*** DATA EXCERPTS ***
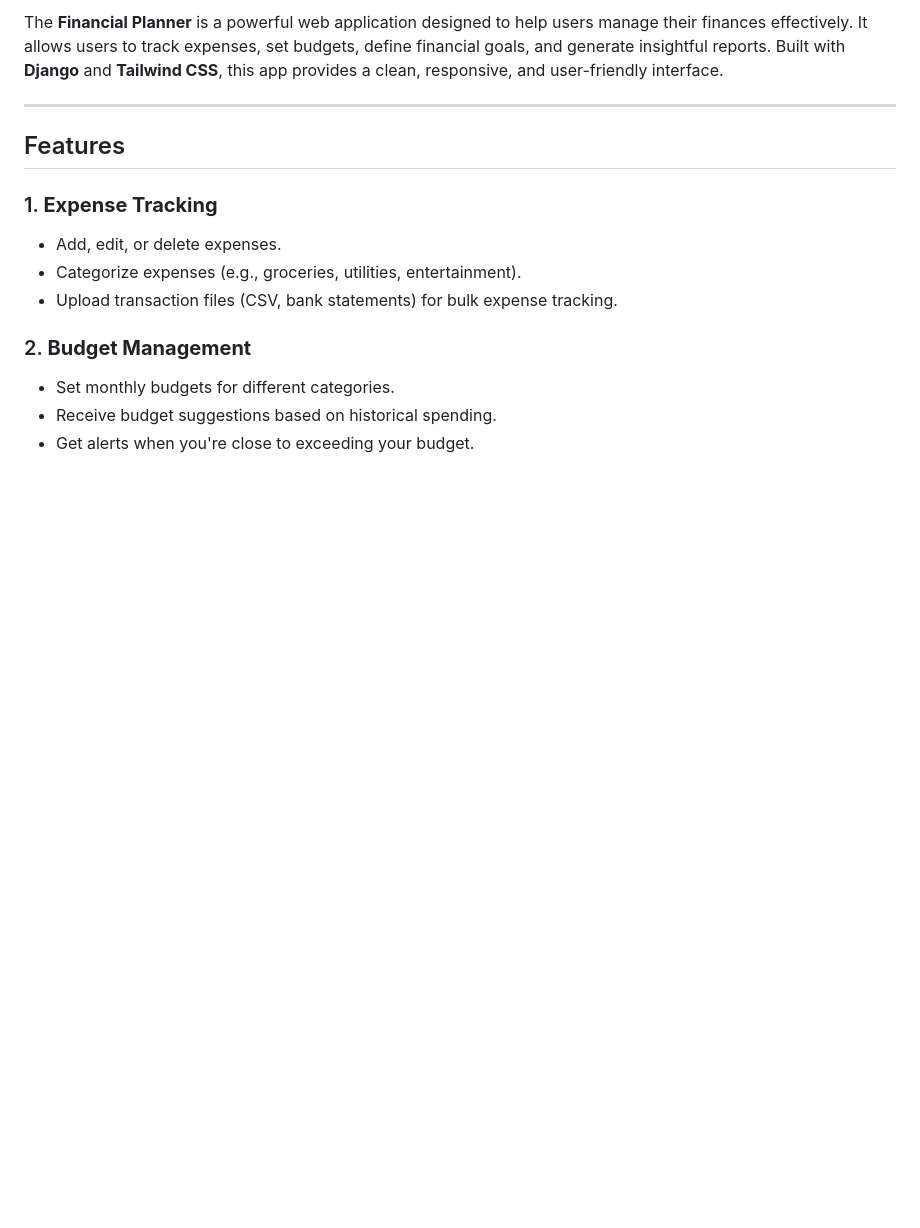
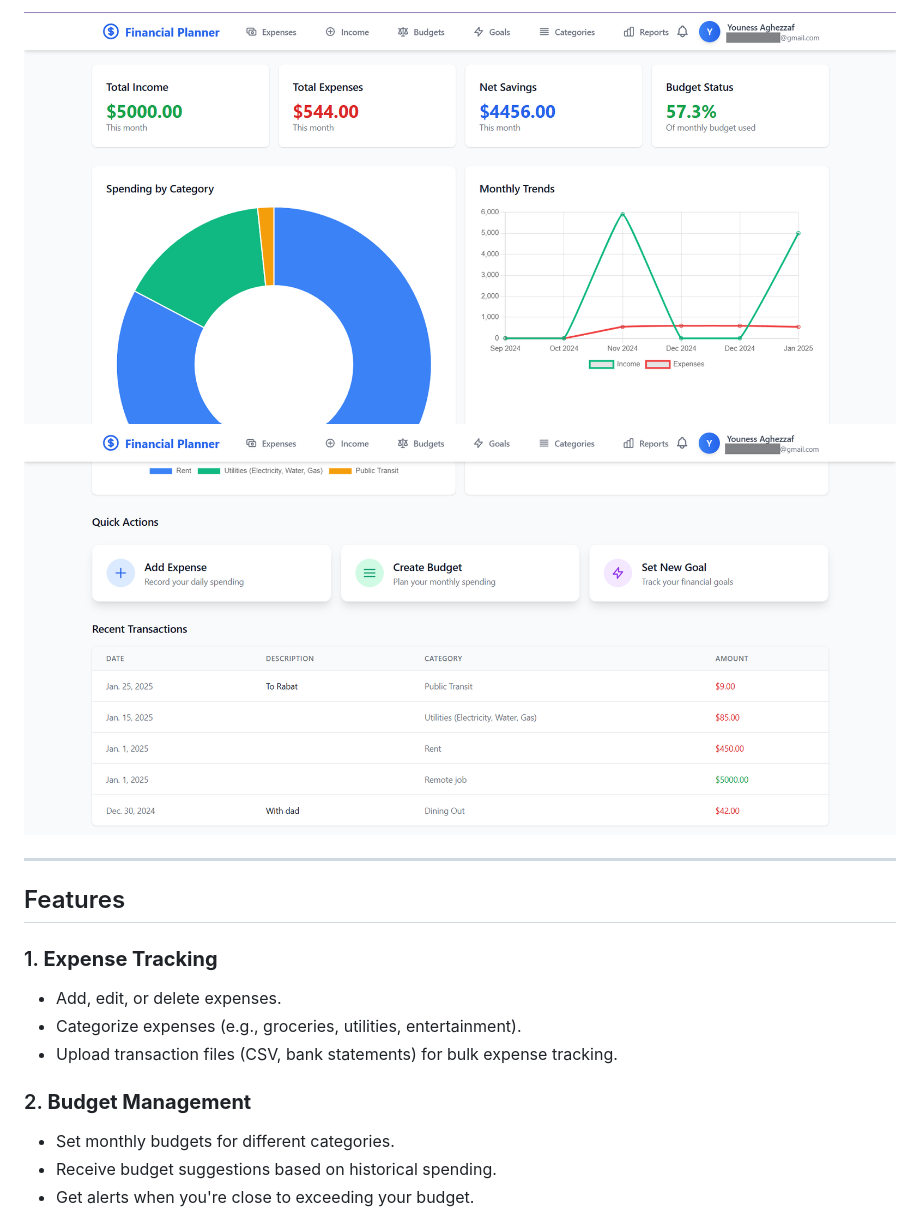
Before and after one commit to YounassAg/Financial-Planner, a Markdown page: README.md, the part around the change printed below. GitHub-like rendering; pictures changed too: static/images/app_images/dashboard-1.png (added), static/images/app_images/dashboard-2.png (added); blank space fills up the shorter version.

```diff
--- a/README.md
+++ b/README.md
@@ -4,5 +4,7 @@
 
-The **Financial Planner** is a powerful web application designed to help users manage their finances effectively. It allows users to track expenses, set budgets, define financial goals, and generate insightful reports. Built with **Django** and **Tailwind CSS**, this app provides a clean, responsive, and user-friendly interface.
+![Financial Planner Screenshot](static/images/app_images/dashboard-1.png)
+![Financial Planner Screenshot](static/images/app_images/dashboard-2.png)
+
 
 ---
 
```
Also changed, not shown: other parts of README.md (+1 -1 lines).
*** End of DATA EXCERPTS ***
ABOUT THIS EXERCISE: Above are the records; copy every one of them exactly and omit the images.

RESULT FOR THIS TASK:
Before and after one commit to YounassAg/Financial-Planner, a Markdown page: README.md, the part around the change printed below. GitHub-like rendering; pictures changed too: static/images/app_images/dashboard-1.png (added), static/images/app_images/dashboard-2.png (added); blank space fills up the shorter version.

```diff
--- a/README.md
+++ b/README.md
@@ -4,5 +4,7 @@
 
-The **Financial Planner** is a powerful web application designed to help users manage their finances effectively. It allows users to track expenses, set budgets, define financial goals, and generate insightful reports. Built with **Django** and **Tailwind CSS**, this app provides a clean, responsive, and user-friendly interface.
+![Financial Planner Screenshot](static/images/app_images/dashboard-1.png)
+![Financial Planner Screenshot](static/images/app_images/dashboard-2.png)
+
 
 ---
 
```
Also changed, not shown: other parts of README.md (+1 -1 lines).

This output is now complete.